Following that excellent season, the Mets signed McNeil to a four-year contract that covered his final two arbitration-eligible years and what would have been his first two years of free agency. And he actually got off to a hot start this year, hitting .298/.416/.415 with a 139 wRC+ in March and April. But the following three months went very poorly. From the beginning of May through the end of July, he hit just .237/.297/.300 with a 70 wRC+ in 312 plate appearances. At the end of that stretch, he had just an 88 wRC+ on the season.
The Mets’ overall failure this season can’t be pinned on any one player, but the way McNeil struggled over such a large chunk of the season contributed to the team’s poor record and its completely justifiable decision to sell at the trade deadline.
From the beginning of August through the end of the season, though, McNeil looked like himself at the plate again. He hit .303/.342/.466 with a 123 wRC+ in 223 plate appearances over that stretch, and that was good enough to leave him with a 100 wRC+ at the end of the season. Unfortunately, his season ended a few days early because of a torn UCL in his left elbow. At the time of the injury, the 31-year-old was said to be looking to avoid surgery, and given that it’s his non-throwing elbow, maybe it’s okay to be slightly optimistic about what his recovery will look like.
Assuming McNeil is ready to go on Opening Day next year, he’ll still be a bit of a question mark.

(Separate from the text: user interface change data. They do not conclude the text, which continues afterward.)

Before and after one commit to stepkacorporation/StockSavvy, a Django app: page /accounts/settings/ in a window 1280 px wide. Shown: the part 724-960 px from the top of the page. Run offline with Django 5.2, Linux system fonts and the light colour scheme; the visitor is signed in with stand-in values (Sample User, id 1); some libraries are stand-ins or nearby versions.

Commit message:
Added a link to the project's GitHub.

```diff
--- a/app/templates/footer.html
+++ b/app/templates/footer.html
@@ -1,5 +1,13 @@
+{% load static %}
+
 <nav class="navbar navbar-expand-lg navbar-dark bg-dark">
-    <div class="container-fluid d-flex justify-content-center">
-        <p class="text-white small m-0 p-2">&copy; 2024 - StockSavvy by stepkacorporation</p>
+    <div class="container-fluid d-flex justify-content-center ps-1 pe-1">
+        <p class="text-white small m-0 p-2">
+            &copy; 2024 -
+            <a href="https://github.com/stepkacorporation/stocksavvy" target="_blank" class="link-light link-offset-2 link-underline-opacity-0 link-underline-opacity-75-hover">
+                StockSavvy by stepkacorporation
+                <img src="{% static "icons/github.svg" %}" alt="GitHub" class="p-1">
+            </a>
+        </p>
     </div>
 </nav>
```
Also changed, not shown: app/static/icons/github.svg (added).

It’s obvious that he’s capable of being a high-average hitter with some power, but over the last three seasons, it’s his excellent 2022 campaign that looks like the outlier right now. Since the beginning of the 2021 season, McNeil has a cumulative 112 wRC+. Over his first three major league seasons—one of which was of course the pandemic-shortened 2020 season—he had a 140 wRC+.
Given his recent body of work, it would be surprising to see McNeil moved elsewhere over the offseason, even with the Mets having a new head of baseball operations. Other teams would likely view the remainder of his contract as too risky, and with Steve Cohen funding payroll, the Mets can certainly afford to see what kind of hitter McNeil will be moving forward.